LAHORE, April 19: After killing scores of white and brown tigers in India and Bangladesh during the last few months, a blood parasite has arrived in Pakistan claiming the lives of two big cats at the Lahore Zoo on Wednesday.

Survival chances of the three remaining tigers — a white pair and one brown female — are also said to be bleak as they are also suffering from the deadly disease Trypanosoma.

Victims of the disease are six-year-old white tiger called Charles and eight-year-old brown tiger Michael. Last week, a brown cub also died of the same disease. Several tigers at the Lahore Zoo also died when the disease first hit Pakistan about a decade ago.

Experts have cautioned the government to take precautionary measures in country’s other zoos to protect the big cats from the disease.

At present, two and four each brown tigers are in Bahawalpur, Karachi and Raiwind zoos, respectively, and one white beast in Rawalpindi.

The eight-member team, headed by Prof Dr Khalid Pervaiz of the University of Veterinary and Animal Sciences, constituted to investigate the matter has already confirmed the disease after examining the affected tigers’ blood.

Zoo director Mohammad Yousaf Pal told Dawn that the big cats were on medication (fabribina) and supportive vitamins were given to them but they could not survive.

The amount of the dose had been doubled for the remaining ones following the incident, he said, hoping against hope for their survival. He said the bodies of tigers would be preserved after autopsy.

According to a study, a tiger contracts this disease owing to the bite of a green fly or mosquito. The zoo authorities have quarantined the remaining tigers to stop flies from entering.

Visitors unaware of the development were seen arguing with the guards to lift the net covering of tigers’ cages, but to no avail. “People, especially children, come here to see the tigers.

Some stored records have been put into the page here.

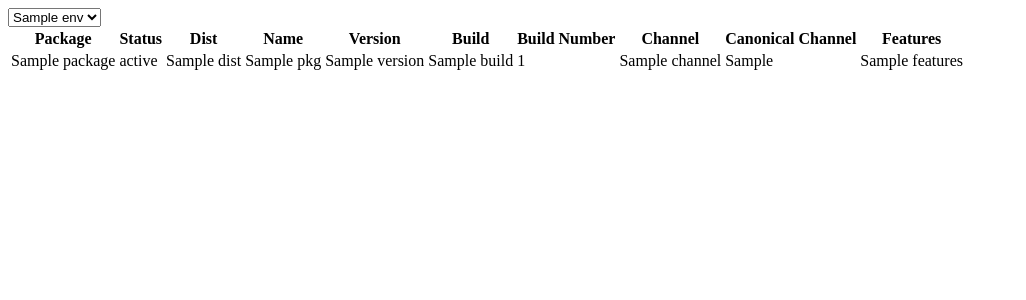
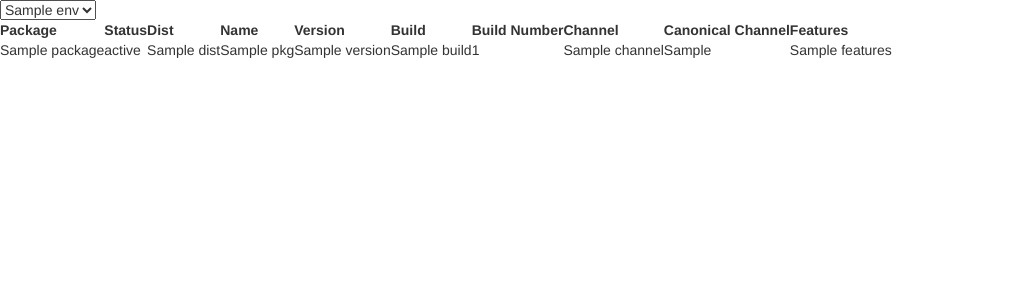
Before and after one commit to conda-archive/conda-ui, a Flask app: template package_manager/templates/index.html in a window 1280 px wide. Shown: the top 300 px of the page, without its empty margins (0-1026 px from the left). Run offline with Flask 2, Linux system fonts and the light colour scheme; the template is opened without the code that fills it: most values are stand-ins (such as "Sample title", 1, 10 or a date in 2020); some libraries are stand-ins or nearby versions.

Commit message:
Add static dependencies to template/index.html

```diff
--- a/package_manager/templates/index.html
+++ b/package_manager/templates/index.html
@@ -3,6 +3,10 @@
     <head>
         <meta charset="utf-8">
         <title>Package Manager</title>
+        <script src="{{ static('jquery-2.1.1/jquery.min.js') }}"></script>
+        <script src="{{ static('bootstrap-3.1.1/js/bootstrap.min.js') }}"></script>
+        <link href="{{ static('bootstrap-3.1.1/css/bootstrap.min.css') }}" rel="stylesheet">
+        <link href="{{ static('font-awesome-4.1.0/css/font-awesome.min.css') }}" rel="stylesheet">
     </head>
     <body>
         <select>
```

We are disappointed,” a visitor said while speaking to this reporter.

A report on the deaths of the big cats in South Asia says the parasite originated in sub-Sahara Africa where it was spread by tsetse flies. It has been eradicated in Africa and recently reappeared in South Asia.

The report says it is a curable disease provided it is diagnosed at the early stages. In Dhaka, there is a question mark on the death of medicine-administered tigers. It points out that the death of tigers occurred due to lack of proper drugs and equipment, inadequately trained staff, lack of proper care of animals, and small amounts of funds available for medicines or emergency care.

The Lahore Zoo management, however, claimed that none of such factors is the cause of death of the big cats. Surprisingly, the experts are not sure as to how the disease is transmitted into the beasts.

White tigers, an endangered breed of tigers called Bengal tigers, are on the red data list of the International Union for Conservation of Nature (IUCN). According to WWF officials, only about 81 Bengal tigers are left in the world, but are not being properly taken care of.